Conley Ford is at a crossroads of his life at 13, one of 16 children and living an impoverished life in Tennessee with a domineering and abusive father. Known as Connie, he is lost, but grounded in his reality that he can no longer cope. He is well-liked at school, but his father removes the one thing he loved to do there: football.
He makes bad choices, gets arrested, then impulsively chooses to run away from home. He hitchhikes to New Orleans, where he establishes a life for himself by finding a job and a place to live. Looking more 17 than his real age, he is resilient, powered by a work ethic that comes from a life of constant chores and farm work.
Connie gives school and his family more chances, but breaks out on his own again and again. He may not see himself as academic, but he is a study in maturity beyond his years—most of the time.
The final crossroads of his teenage years takes him to a place I did not see coming, but no spoiler here.
In 1971, eleven years after graduating high school, Conley meets Mary and they marry. In 2021, she publishes his story, Boy at the Crossroads: From Teenage Runaway to Class President, saying parts are fictionalized.
Coming-of-age stories are popular and this is one of the best I have read. Perhaps we are drawn to such stories because we all go through times when coping with the changes of childhood is difficult and the onset of adulthood is intimidating.
Mary Ford’s writing is wonderful and she creates an endearing character who tells his entertaining story.
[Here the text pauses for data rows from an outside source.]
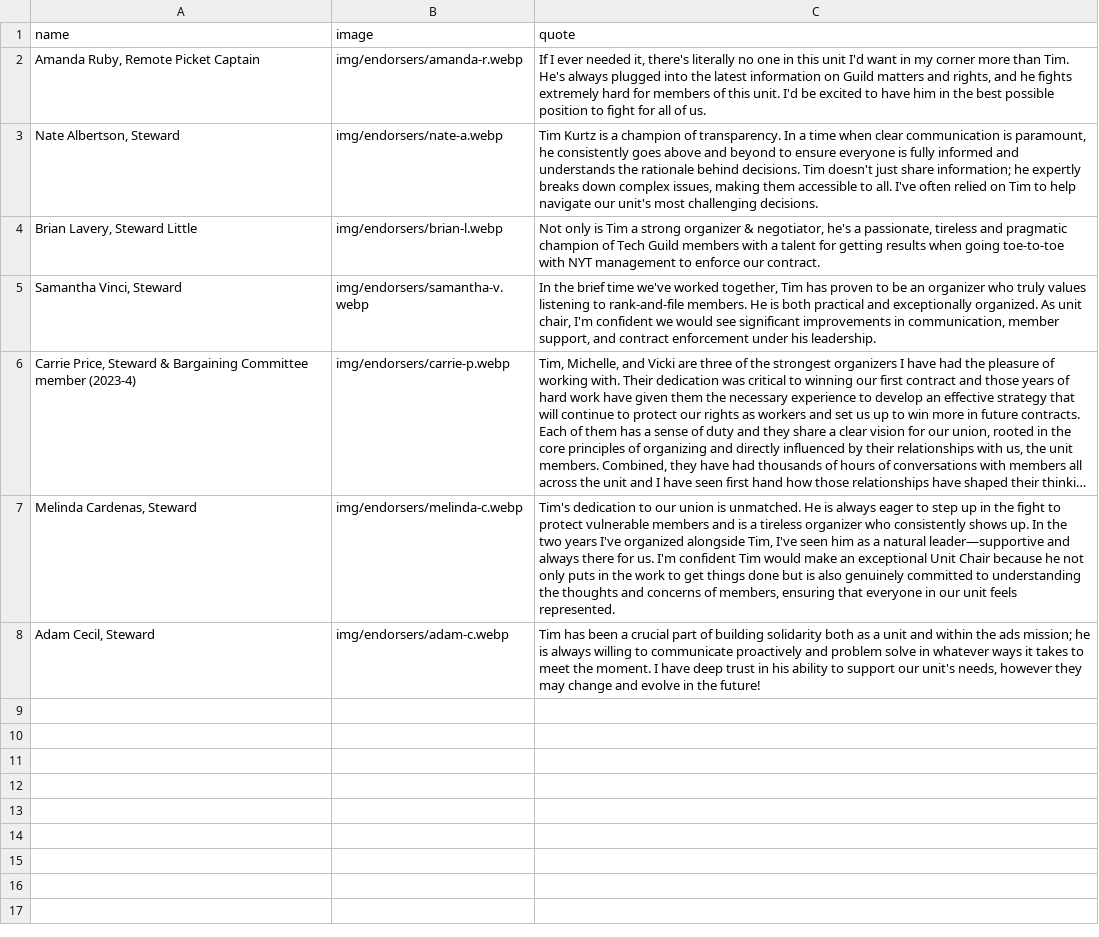
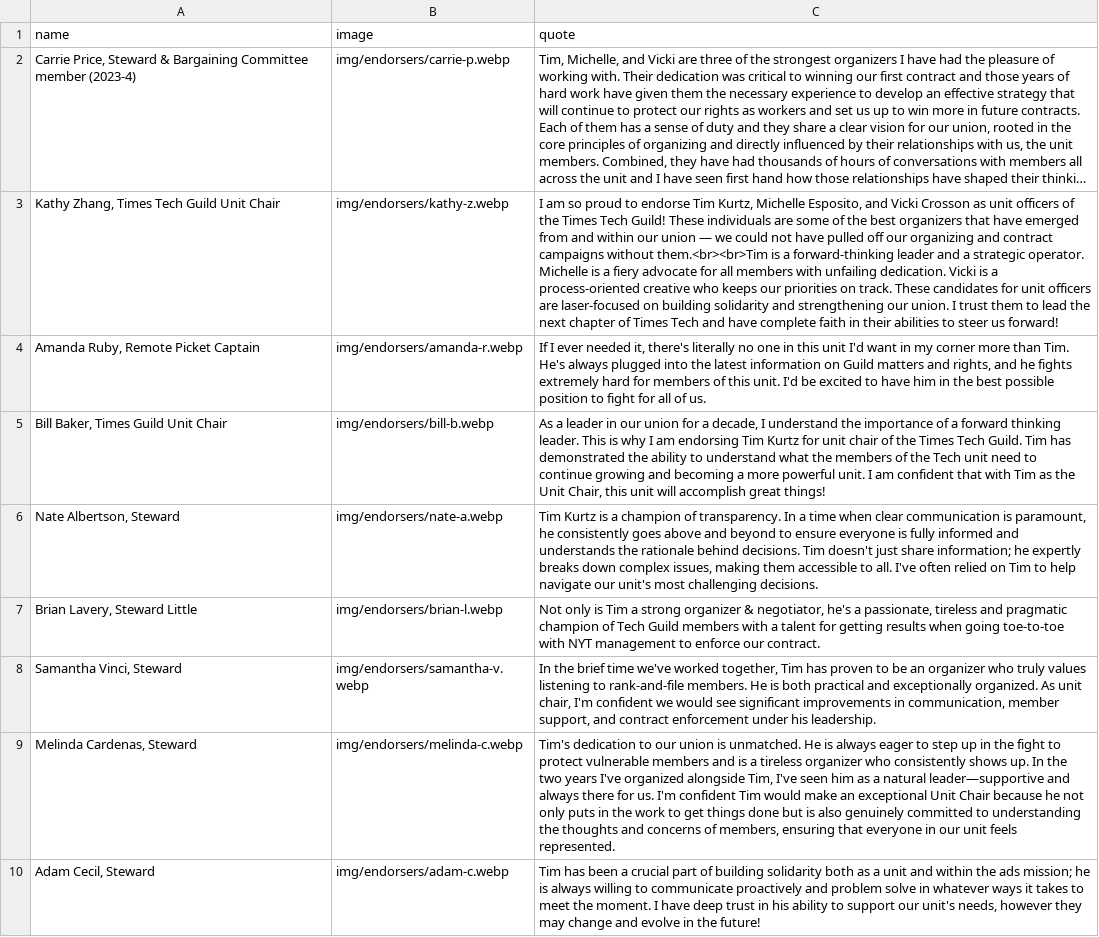
Before and after one commit to viccro/your-union-for-you, a CSV file: _data/endorsements.csv, drawn as a sheet; long unchanged cells end in …; the diff names each change by its address in the sheet, - before the commit and + after, or states it on an @@ line.

Commit message:
Reorder endorsements

```diff
--- a/_data/endorsements.csv
+++ b/_data/endorsements.csv
@@ row 6 moved to row 2: Carrie Price, Steward & Bargaining Commi… @@
+row 3: Kathy Zhang, Times Tech Guild Unit Chair | img/endorsers/kathy-z.webp | I am so proud to endorse Tim Kurtz, Michelle Esposito, and Vicki Crosson as unit officers of the Times Tech Guild! These individuals are some of the best organizers that have emerged from and within our union — we could not have pulled off our organizing and contract campaigns without them.<br><br>Tim is a forward-thinking leader and a strategic operator. Michelle is a fiery advocate for all members with unfailing dedication. Vicki is a process-oriented creative who keeps our priorities on track. These candidates for unit officers are laser-focused on building solidarity and strengthening our union. I trust them to lead the next chapter of Times Tech and have complete faith in their abilities to steer us forward!
+row 5: Bill Baker, Times Guild Unit Chair | img/endorsers/bill-b.webp | As a leader in our union for a decade, I understand the importance of a forward thinking leader. This is why I am endorsing Tim Kurtz for unit chair of the Times Tech Guild. Tim has demonstrated the ability to understand what the members of the Tech unit need to continue growing and becoming a more powerful unit. I am confident that with Tim as the Unit Chair, this unit will accomplish great things!
```
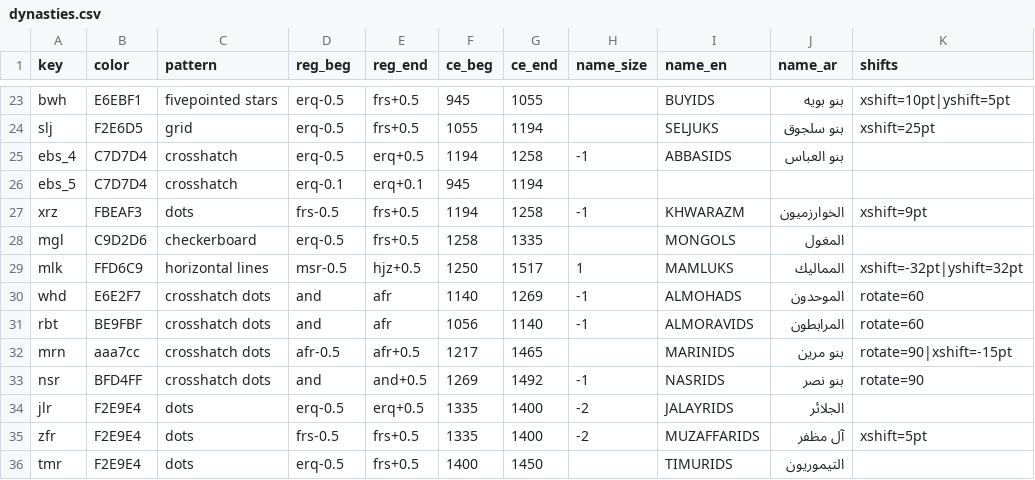
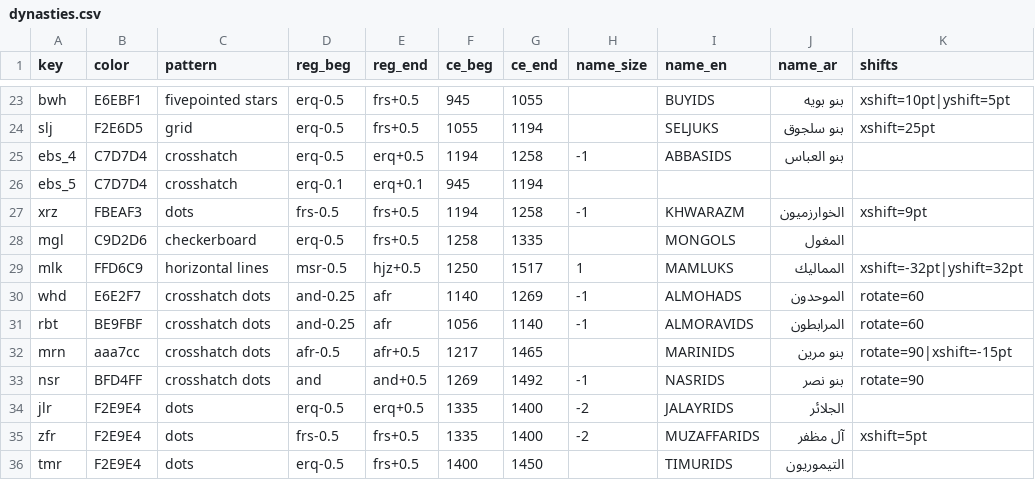
Before and after one commit to adamiturabi/gram-timeline, a CSV file: dynasties.csv, drawn as a sheet; only a part is shown, gaps mark what is left out.

```diff
--- a/dynasties.csv
+++ b/dynasties.csv
@@ -29,4 +29,4 @@ mgl,C9D2D6,checkerboard,erq-0.5,frs+0.5,1258,1335,,MONGOLS,المغول,
 mlk,FFD6C9,horizontal lines,msr-0.5,hjz+0.5,1250,1517,1,MAMLUKS,المماليك,xshift=-32pt|yshift=32pt
-whd,E6E2F7,crosshatch dots,and,afr,1140,1269,-1,ALMOHADS,الموحدون,rotate=60
-rbt,BE9FBF,crosshatch dots,and,afr,1056,1140,-1,ALMORAVIDS,المرابطون,rotate=60
+whd,E6E2F7,crosshatch dots,and-0.25,afr,1140,1269,-1,ALMOHADS,الموحدون,rotate=60
+rbt,BE9FBF,crosshatch dots,and-0.25,afr,1056,1140,-1,ALMORAVIDS,المرابطون,rotate=60
 mrn,aaa7cc,crosshatch dots,afr-0.5,afr+0.5,1217,1465,,MARINIDS,بنو مرين,rotate=90|xshift=-15pt
```
Also changed, not shown: grammarians.csv, 8 other files.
This is her first novel (based on her husband’s true story) after retiring as a journalist.